Portion of the article
Shadow of the Files
By Anne Applebaum
Wednesday, February 16, 2005; Page A19
WARSAW -- For the past 15 years, every time I've returned to Warsaw -- a city I first saw shrouded in the gloom of martial law -- I've been surprised anew by the scale of the changes. Every year there are more new buildings and more small businesses. Every year the middle class seems larger, and the once-vast gap between the average Pole and the average European seems smaller. Last week was no exception. While I was there, Secretary of State Condoleezza Rice was also in Warsaw, while the Polish president, Aleksander Kwasniewski, was in Washington -- and nobody made a fuss about either visit. Business as usual, in other words, in an ex-communist country that is now an active member of NATO and the European Union.

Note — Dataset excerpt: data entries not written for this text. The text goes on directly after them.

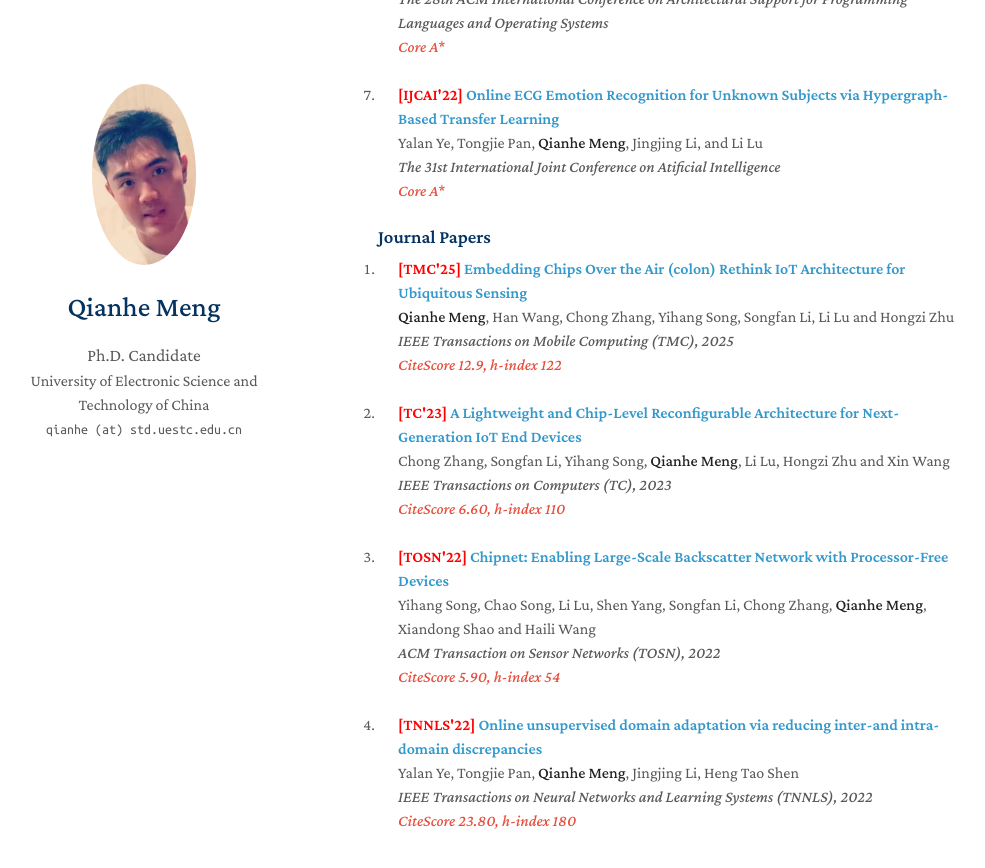
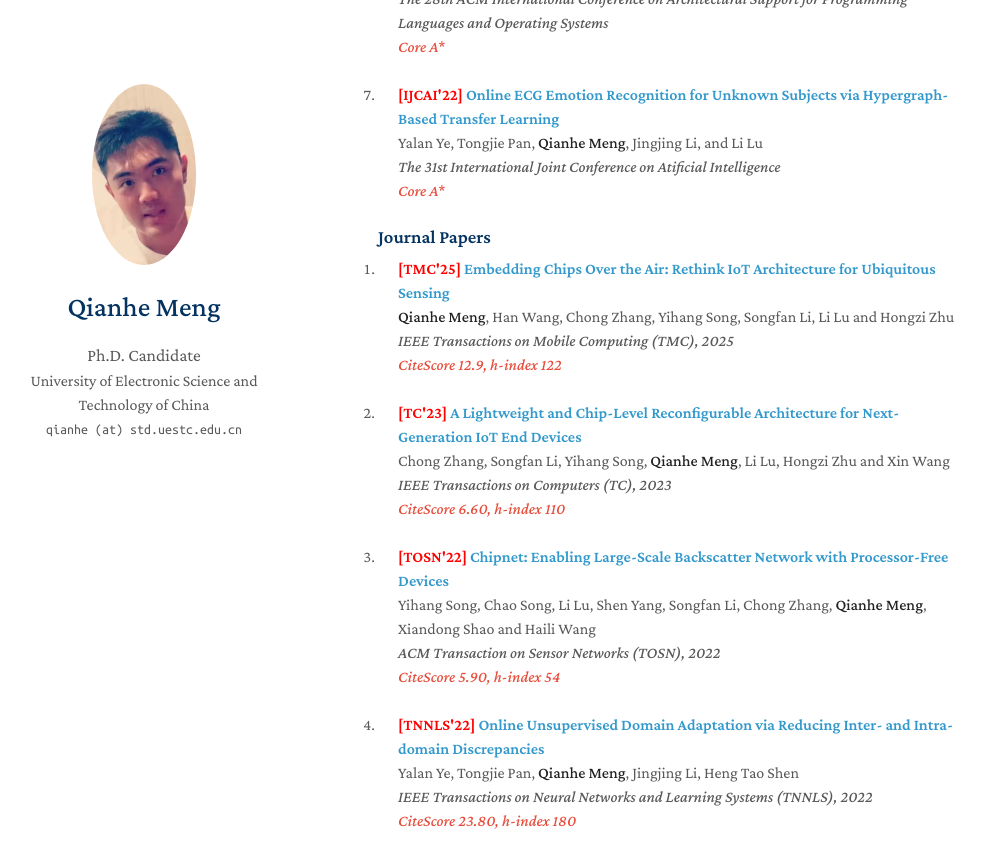
Before and after one commit to mqhyes/mqhyes.github.io, a Jekyll site: the page built from index.md, in a window 1280 px wide and 900 px high, scrolled down 1564 px. Shown: the top 868 px of the window, without its empty margins (132-1117 px from the left). Built offline with Jekyll 4.4.1, drawn with Linux system fonts in a browser that asks for light colours; a style sheet for code colours, icons or effects is not loaded.

Commit message:
Update publications_journal.yml

```diff
--- a/_data/publications_journal.yml
+++ b/_data/publications_journal.yml
@@ -10,7 +10,7 @@ main:
 #    image: ./assets/img/teaser_example_2.png
 #    notes: the flagship quarterly publication of ACM SIGMOBILE
 
-  - title: "Embedding Chips Over the Air (colon) Rethink IoT Architecture for Ubiquitous Sensing"
+  - title: "Embedding Chips Over the Air: Rethink IoT Architecture for Ubiquitous Sensing"
     authors: <strong>Qianhe Meng</strong>, Han Wang, Chong Zhang, Yihang Song, Songfan Li, Li Lu and Hongzi Zhu
     conference_short: TMC'25
     conference: IEEE Transactions on Mobile Computing (TMC), 2025
@@ -41,7 +41,7 @@ main:
 #    image: ./assets/img/teaser_example_2.png
     notes: CiteScore 5.90, h-index 54
 
-  - title: "Online unsupervised domain adaptation via reducing inter-and intra-domain discrepancies"
+  - title: "Online Unsupervised Domain Adaptation via Reducing Inter- and Intra-domain Discrepancies"
     authors: Yalan Ye, Tongjie Pan, <strong>Qianhe Meng</strong>, Jingjing Li, Heng Tao Shen
     conference_short: TNNLS'22
     conference: IEEE Transactions on Neural Networks and Learning Systems (TNNLS), 2022
```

Yet not everything has changed. Quite by accident, my visit to Warsaw also coincided with the unexpectedly fierce renewal of a debate that last gripped the country a decade ago. At stake was a list of actual and potential secret police informers, preserved intact from the communist era, discovered in an archive, electronically copied by a journalist, and then somehow posted, in an unverifiable form, on the Internet. Since it appeared the country has been convulsed by an intense, déjà vu frenzy. One acquaintance told me that she walked into her office the morning after the story broke and found everyone silently scanning the list with their doors shut, looking for the names of friends, neighbors or themselves. The list was the most sought-after item on Polish Google. On the day I visited, crowds of people were standing outside the Institute of National Memory, where the files are kept, clamoring to see their files.
The Communists were never punished. There was no "Nuremburg Trials" equivalent, and certainly no gallows. Instead, the Eichmanns and Goerings of the Soviet Bloc are now the "reformed Communists" - still in power! What is wrong with this picture?
Ah ~ those skeletons in the closet.